We Are Millard South

The Student Journalism Site of Millard South High School

We Are Millard South

The Student Journalism Site of Millard South High School

We Are Millard South

My high school experience in movies

Over my years writing for the newspaper, I have primarily written movie reviews and have found a lot of joy in doing so. Throughout high school specifically, I have found a deep love for film and have seen hundreds of movies each year that have impacted my life, each in different ways. These films have meant a lot to me over the years and will probably continue to mean something different as the years go on. The five movies listed below are movies that are absolutely quintessential to me and are movies that are even more significant to me now that I am graduating high school.

Almost Famous (2000)

The first time I saw “Almost Famous” I declared it my favorite movie. For almost an entire summer at the age of twelve, I watched it at least once a week, replayed scenes, listened to the soundtrack on repeat, and most importantly, felt connected and inspired by a piece of media in a way I hadn’t ever before. “Almost Famous” could be described as the cheesiest movie of all time and I wouldn’t care. To me, the movie emits a feeling above all. It is something that is warm-hearted, uplifting, nostalgic, and is a beautiful picture of authentic humanity of a time decades before the movie’s release. That genuineness is in part to Cameron Crowe’s direction and story based on his real-life experiences, and larger-than-life performances given from every actor. William Miller’s goal of becoming a music journalist definitely stuck with me six years ago and may have a small role in my decision to pursue journalism. “Almost Famous” is in my eyes, a perfect ‘70s-set portrait of empathy that will have always inspired my career decisions, interest in film, and life in general.

When Harry Met Sally (1989)

“When Harry Met Sally” is and will probably always be my #1 comfort movie. I had only seen it for the first time two years ago, and have watched it at least ten times since. Every line is a beautiful, quotable, smart, ahead-of-its-time piece of writing. Not a single beat is missed. The movie moves at such an incredible pace and is still jammed to the brim with flawless scenes following flawless scenes. Every scene is the best scene. In fact, if you were to watch the movie with me, you would witness me mouthing the script or talking about how each and every scene is “quintessential” and is an incredible piece of filmmaking. What can I say? It is the definitive rom-com. “When Harry Met Sally” also now has special significance in my life, as it is one of the first movies I bonded over with my boyfriend. It is one of his favorites too. We ended up dressing up as Harry and Sally for Halloween, which is a really happy memory of mine. This film will always be a warm blanket for me when I am sad, stressed out, or unsure of what to watch. I always know Harry and Sally have my back, especially as I enter a new, intimidating stage of my life.

True Stories (1986)

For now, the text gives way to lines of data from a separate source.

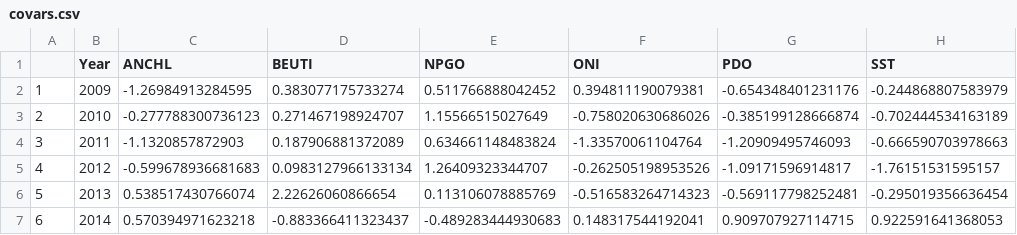
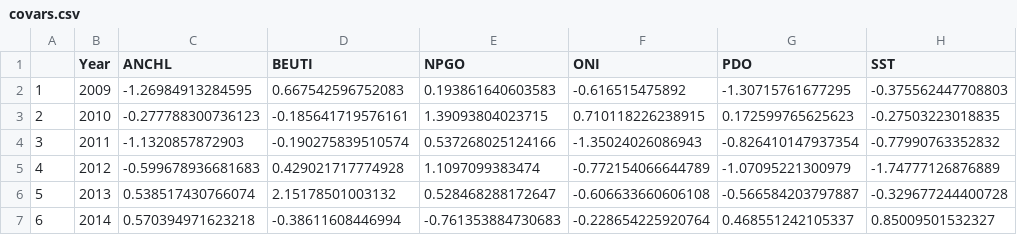
Before and after one commit to ameliaduvall/SCMU_egg_size, a CSV file: data/covariates/covars.csv, drawn as a sheet; only a part is shown; the diff covers the shown part only.

Commit message:
edited covariates for Jan-June only; edited model script to include Egg Order and identified top model

```diff
--- a/data/covariates/covars.csv
+++ b/data/covariates/covars.csv
@@ -1,7 +1,7 @@
 "","Year","ANCHL","BEUTI","NPGO","ONI","PDO","SST"
-"1",2009,-1.26984913284595,0.383077175733274,0.511766888042452,0.394811190079381,-0.654348401231176,-0.244868807583979
-"2",2010,-0.277788300736123,0.271467198924707,1.15566515027649,-0.758020630686026,-0.385199128666874,-0.702444534163189
-"3",2011,-1.1320857872903,0.187906881372089,0.634661148483824,-1.33570061104764,-1.20909495746093,-0.666590703978663
-"4",2012,-0.599678936681683,0.0983127966133134,1.26409323344707,-0.262505198953526,-1.09171596914817,-1.76151531595157
-"5",2013,0.538517430766074,2.22626060866654,0.113106078885769,-0.516583264714323,-0.569117798252481,-0.295019356636454
-"6",2014,0.570394971623218,-0.883366411323437,-0.489283444930683,0.148317544192041,0.909707927114715,0.922591641368053
+"1",2009,-1.26984913284595,0.667542596752083,0.193861640603583,-0.616515475892,-1.30715761677295,-0.375562447708803
+"2",2010,-0.277788300736123,-0.185641719576161,1.39093804023715,0.710118226238915,0.172599765625623,-0.27503223018835
+"3",2011,-1.1320857872903,-0.190275839510574,0.537268025124166,-1.35024026086943,-0.826410147937354,-0.77990763352832
+"4",2012,-0.599678936681683,0.429021717774928,1.1097099383474,-0.772154066644789,-1.07095221300979,-1.74777126876889
+"5",2013,0.538517430766074,2.15178501003132,0.528468288172647,-0.606633660606108,-0.566584203797887,-0.329677244400728
+"6",2014,0.570394971623218,-0.38611608446994,-0.761353884730683,-0.228654225920764,0.468551242105337,0.85009501532327
```
Also changed, not shown: 15 edited cells elsewhere in this file, 3 other files.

Out of all of my picks, this one might be the most unconventional in relating to my high school experience. “True Stories” is such a special, specific film that has over time become one of my favorite movies of all time. It has a weird, strangely comforting energy to it that can only exist in these eighty-nine minutes that take the viewer on a journey through a small town in Texas and its plethora of unique townsfolk. The film is directed by one of my favorite musicians, David Byrne, of Talking Heads fame, and is full of excellent Talking Heads songs that end up better after watching the movie somehow. I think what makes “True Stories” so special is its pure, authentic love it has for suburbanites of the ‘80s and its unbeatable sense of humor. It is an incredibly funny film that feels adjacent to so many modern “anti-comics” in its dryness and satirical nature. It is compassionate, colorful, and an all-around delight of a film that makes you take in the world around you with a sense of childlike wonder, a capability only Byrne could engage with on film. “True Stories” has felt like my home away from home ever since I first saw it, and has allowed me to really appreciate the absurdity and uniqueness of the human experience.

The Worst Person In The World (2021)

“The Worst Person In The World” came out only two years ago as of writing this, but has already had a profound impact on the way I think about my future as an adult. The movie has taught me a great deal about understanding the relationships and friendships with others’ roles in our own lives, and the importance of choosing when to let go and choosing what feels right. It is ok to not be sure. In the movie, the main character Julie changes her career at least five times, enters multiple relationships, and in the end, seems to find peace and happiness, (all while growing out her bangs). It comforts me in the same way the saying “It’ll all work out in the end” does. Things that often feel too much to even manage eventually sort themselves out, and I feel like college freshman me might need to hear that later on. The movie is beautifully crafted, moving, bittersweet, and has one of my favorite screenplays ever. The film affecting me now at my young age speaks to how much this will most likely resonate with me as I enter real adulthood.

Lady Bird (2017)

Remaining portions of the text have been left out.